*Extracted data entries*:
:::

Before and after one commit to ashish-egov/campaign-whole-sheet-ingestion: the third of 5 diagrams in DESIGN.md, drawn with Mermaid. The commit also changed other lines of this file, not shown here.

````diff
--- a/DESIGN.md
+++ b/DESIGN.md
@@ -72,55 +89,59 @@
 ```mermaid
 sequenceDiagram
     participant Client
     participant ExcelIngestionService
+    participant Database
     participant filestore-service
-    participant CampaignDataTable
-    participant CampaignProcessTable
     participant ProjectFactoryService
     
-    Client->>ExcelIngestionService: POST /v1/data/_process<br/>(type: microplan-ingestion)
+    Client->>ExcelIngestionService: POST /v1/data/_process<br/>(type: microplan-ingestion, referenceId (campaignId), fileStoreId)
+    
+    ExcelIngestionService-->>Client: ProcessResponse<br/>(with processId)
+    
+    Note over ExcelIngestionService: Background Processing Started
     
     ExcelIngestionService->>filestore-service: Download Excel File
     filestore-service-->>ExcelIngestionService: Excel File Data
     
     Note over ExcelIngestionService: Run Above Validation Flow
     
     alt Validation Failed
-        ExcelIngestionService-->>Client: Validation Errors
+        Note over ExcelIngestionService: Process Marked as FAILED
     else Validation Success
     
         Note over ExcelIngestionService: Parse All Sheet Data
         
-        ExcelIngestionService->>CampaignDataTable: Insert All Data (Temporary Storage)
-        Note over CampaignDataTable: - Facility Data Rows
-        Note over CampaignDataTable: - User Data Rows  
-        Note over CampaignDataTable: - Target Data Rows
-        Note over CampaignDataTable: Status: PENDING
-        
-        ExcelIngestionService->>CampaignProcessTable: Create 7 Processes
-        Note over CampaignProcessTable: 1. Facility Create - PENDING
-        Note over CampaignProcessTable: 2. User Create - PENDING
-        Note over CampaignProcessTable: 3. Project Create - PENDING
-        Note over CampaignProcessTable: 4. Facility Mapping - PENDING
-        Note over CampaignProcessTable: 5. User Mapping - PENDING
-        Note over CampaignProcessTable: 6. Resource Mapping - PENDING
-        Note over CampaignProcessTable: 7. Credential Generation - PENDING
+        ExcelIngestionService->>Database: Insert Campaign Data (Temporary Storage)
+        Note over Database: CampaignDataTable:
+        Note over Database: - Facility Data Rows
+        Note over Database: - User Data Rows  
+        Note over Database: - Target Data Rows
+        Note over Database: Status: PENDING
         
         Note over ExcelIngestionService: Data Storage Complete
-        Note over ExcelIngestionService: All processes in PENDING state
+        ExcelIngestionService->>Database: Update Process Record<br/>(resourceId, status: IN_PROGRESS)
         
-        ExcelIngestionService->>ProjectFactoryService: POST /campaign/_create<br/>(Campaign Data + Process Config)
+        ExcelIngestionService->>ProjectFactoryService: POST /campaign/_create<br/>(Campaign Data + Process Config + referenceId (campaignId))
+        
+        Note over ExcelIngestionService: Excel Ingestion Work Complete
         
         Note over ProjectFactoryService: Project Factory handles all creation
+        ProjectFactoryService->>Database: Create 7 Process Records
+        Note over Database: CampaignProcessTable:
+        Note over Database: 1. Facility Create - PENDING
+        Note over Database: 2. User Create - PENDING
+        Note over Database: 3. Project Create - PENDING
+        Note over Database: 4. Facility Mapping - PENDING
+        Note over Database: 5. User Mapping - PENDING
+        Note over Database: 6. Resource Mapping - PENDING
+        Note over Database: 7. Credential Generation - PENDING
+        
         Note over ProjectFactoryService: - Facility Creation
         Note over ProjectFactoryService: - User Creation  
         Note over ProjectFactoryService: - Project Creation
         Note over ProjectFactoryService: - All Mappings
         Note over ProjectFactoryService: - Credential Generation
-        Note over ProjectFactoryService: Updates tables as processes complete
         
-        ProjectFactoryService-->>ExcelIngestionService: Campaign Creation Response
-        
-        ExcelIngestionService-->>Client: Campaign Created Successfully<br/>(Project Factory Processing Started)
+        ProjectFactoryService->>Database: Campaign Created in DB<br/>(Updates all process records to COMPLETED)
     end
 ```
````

:::

*Task description*: Above are the entries; return each one exactly.

*Worked solution*:
Before and after one commit to ashish-egov/campaign-whole-sheet-ingestion: the third of 5 diagrams in DESIGN.md, drawn with Mermaid. The commit also changed other lines of this file, not shown here.

````diff
--- a/DESIGN.md
+++ b/DESIGN.md
@@ -72,55 +89,59 @@
 ```mermaid
 sequenceDiagram
     participant Client
     participant ExcelIngestionService
+    participant Database
     participant filestore-service
-    participant CampaignDataTable
-    participant CampaignProcessTable
     participant ProjectFactoryService
     
-    Client->>ExcelIngestionService: POST /v1/data/_process<br/>(type: microplan-ingestion)
+    Client->>ExcelIngestionService: POST /v1/data/_process<br/>(type: microplan-ingestion, referenceId (campaignId), fileStoreId)
+    
+    ExcelIngestionService-->>Client: ProcessResponse<br/>(with processId)
+    
+    Note over ExcelIngestionService: Background Processing Started
     
     ExcelIngestionService->>filestore-service: Download Excel File
     filestore-service-->>ExcelIngestionService: Excel File Data
     
     Note over ExcelIngestionService: Run Above Validation Flow
     
     alt Validation Failed
-        ExcelIngestionService-->>Client: Validation Errors
+        Note over ExcelIngestionService: Process Marked as FAILED
     else Validation Success
     
         Note over ExcelIngestionService: Parse All Sheet Data
         
-        ExcelIngestionService->>CampaignDataTable: Insert All Data (Temporary Storage)
-        Note over CampaignDataTable: - Facility Data Rows
-        Note over CampaignDataTable: - User Data Rows  
-        Note over CampaignDataTable: - Target Data Rows
-        Note over CampaignDataTable: Status: PENDING
-        
-        ExcelIngestionService->>CampaignProcessTable: Create 7 Processes
-        Note over CampaignProcessTable: 1. Facility Create - PENDING
-        Note over CampaignProcessTable: 2. User Create - PENDING
-        Note over CampaignProcessTable: 3. Project Create - PENDING
-        Note over CampaignProcessTable: 4. Facility Mapping - PENDING
-        Note over CampaignProcessTable: 5. User Mapping - PENDING
-        Note over CampaignProcessTable: 6. Resource Mapping - PENDING
-        Note over CampaignProcessTable: 7. Credential Generation - PENDING
+        ExcelIngestionService->>Database: Insert Campaign Data (Temporary Storage)
+        Note over Database: CampaignDataTable:
+        Note over Database: - Facility Data Rows
+        Note over Database: - User Data Rows  
+        Note over Database: - Target Data Rows
+        Note over Database: Status: PENDING
         
         Note over ExcelIngestionService: Data Storage Complete
-        Note over ExcelIngestionService: All processes in PENDING state
+        ExcelIngestionService->>Database: Update Process Record<br/>(resourceId, status: IN_PROGRESS)
         
-        ExcelIngestionService->>ProjectFactoryService: POST /campaign/_create<br/>(Campaign Data + Process Config)
+        ExcelIngestionService->>ProjectFactoryService: POST /campaign/_create<br/>(Campaign Data + Process Config + referenceId (campaignId))
+        
+        Note over ExcelIngestionService: Excel Ingestion Work Complete
         
         Note over ProjectFactoryService: Project Factory handles all creation
+        ProjectFactoryService->>Database: Create 7 Process Records
+        Note over Database: CampaignProcessTable:
+        Note over Database: 1. Facility Create - PENDING
+        Note over Database: 2. User Create - PENDING
+        Note over Database: 3. Project Create - PENDING
+        Note over Database: 4. Facility Mapping - PENDING
+        Note over Database: 5. User Mapping - PENDING
+        Note over Database: 6. Resource Mapping - PENDING
+        Note over Database: 7. Credential Generation - PENDING
+        
         Note over ProjectFactoryService: - Facility Creation
         Note over ProjectFactoryService: - User Creation  
         Note over ProjectFactoryService: - Project Creation
         Note over ProjectFactoryService: - All Mappings
         Note over ProjectFactoryService: - Credential Generation
-        Note over ProjectFactoryService: Updates tables as processes complete
         
-        ProjectFactoryService-->>ExcelIngestionService: Campaign Creation Response
-        
-        ExcelIngestionService-->>Client: Campaign Created Successfully<br/>(Project Factory Processing Started)
+        ProjectFactoryService->>Database: Campaign Created in DB<br/>(Updates all process records to COMPLETED)
     end
 ```
````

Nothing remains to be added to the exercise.